In the final number on the program "Mazurka de las sombrillas" from F. Moreno Torroba's Luisa Fernandez, she carried a beautiful lace parasol giving herself a lighter than air impression. .
Accompanist for the program was Maxim Anikushin. He opened the program with solos by Ravel and Shostakovich ("Aborada del Gracioso" and "Spanish Dance". It is no secret that Spanish culture has inspired French and Russian composers, among others. His playing is forceful but the strength of the singers vocalism never allowed him to overpower them.
Among so many splendid selections, it is difficult to choose our favorites! In Ruperto Chapi's "Porque de mis ojos los tuyos retiras?" from La Revoltosa, the tension between the characters resolves into harmony. Ms. Tonna and Mr. Rosa were outstanding.Ms. Tonna was equally impressive singing an aria of gratitude "Dejame besar tus manos generosas" from Jose Serrano's La Dolorosa, with Mr. Borrallo.
This tenor was exquisite in "Por el humo se sabe donde esta el fuego" from Amadeo Vives' Dona Francisquita. No matter how rhythmic the accompaniment is, he maintains a fine legato and noticeable artistry in the melismatic passages. His tender timbre was just right for "Bella enamorada" from Soutullo y Vert's El Ultimo Romantico.

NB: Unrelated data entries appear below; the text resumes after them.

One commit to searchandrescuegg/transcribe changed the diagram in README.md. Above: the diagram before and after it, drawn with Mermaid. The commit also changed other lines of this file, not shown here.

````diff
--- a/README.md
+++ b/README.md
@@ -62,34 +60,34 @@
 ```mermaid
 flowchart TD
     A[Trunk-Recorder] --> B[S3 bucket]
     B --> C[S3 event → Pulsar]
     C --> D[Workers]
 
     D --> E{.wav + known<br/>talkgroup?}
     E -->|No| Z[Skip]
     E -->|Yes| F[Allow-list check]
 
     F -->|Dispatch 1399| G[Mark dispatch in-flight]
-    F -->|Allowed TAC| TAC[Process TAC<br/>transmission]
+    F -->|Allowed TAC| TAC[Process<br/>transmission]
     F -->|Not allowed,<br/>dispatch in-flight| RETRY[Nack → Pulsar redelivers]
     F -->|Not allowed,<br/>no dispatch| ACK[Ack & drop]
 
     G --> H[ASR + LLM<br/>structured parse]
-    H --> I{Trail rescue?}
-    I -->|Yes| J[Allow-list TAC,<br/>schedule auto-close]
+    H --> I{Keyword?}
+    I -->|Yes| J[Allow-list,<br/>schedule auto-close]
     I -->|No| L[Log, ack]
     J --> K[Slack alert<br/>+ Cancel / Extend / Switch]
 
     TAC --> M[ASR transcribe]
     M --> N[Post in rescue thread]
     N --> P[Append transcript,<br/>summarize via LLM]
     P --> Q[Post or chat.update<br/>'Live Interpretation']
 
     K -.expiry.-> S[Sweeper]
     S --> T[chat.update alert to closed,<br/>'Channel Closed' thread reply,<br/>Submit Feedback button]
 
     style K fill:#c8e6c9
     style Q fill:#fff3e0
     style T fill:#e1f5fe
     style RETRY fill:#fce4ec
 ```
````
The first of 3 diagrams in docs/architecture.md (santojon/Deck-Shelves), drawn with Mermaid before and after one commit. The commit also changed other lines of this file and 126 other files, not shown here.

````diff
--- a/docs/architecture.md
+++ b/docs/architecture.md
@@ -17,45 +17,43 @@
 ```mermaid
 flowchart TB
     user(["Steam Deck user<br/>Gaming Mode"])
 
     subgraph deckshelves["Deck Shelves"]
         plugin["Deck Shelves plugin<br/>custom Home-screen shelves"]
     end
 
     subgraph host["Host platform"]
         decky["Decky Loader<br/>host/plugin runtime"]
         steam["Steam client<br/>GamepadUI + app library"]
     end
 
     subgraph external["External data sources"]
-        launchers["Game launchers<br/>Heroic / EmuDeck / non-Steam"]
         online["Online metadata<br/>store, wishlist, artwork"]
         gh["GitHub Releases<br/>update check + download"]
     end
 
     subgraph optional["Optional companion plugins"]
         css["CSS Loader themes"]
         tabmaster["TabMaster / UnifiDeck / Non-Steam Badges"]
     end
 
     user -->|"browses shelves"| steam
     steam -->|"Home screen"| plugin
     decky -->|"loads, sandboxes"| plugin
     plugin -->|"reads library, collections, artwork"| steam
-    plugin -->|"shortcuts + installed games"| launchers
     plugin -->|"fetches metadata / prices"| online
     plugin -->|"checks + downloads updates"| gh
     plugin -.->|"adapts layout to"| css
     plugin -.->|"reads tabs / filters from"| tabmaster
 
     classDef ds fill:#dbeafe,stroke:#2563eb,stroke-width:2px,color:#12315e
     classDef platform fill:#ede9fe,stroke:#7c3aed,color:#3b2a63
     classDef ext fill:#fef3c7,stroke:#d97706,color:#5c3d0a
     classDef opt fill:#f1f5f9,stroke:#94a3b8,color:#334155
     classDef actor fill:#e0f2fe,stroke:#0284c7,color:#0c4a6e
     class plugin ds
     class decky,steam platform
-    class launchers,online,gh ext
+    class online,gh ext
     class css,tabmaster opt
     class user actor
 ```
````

Ms. D'Imperio gave a stunning performance of "La maja y el ruisenor" from Enrique Granados' Goyescas. Mr. Anikushin's piano made the sound of the nightingale as beautiful as birdsong. Her performance captivated the audience.
Mr. Rosa's generous baritone was just right for "Diga usted Senor platero" from Francisco Alonso's La Parranda. He knows just when and how long to hold the "money note" and how to make a graceful portamento. We liked the way he changed vocal colors for the central section and the final crescendo.
It was truly an incredible afternoon! Audience members were so enthusiastic that several numbers got standing ovations. One rarely witnesses such excitement and appreciation at a vocal recital.
(c) meche kroop
Post a Comment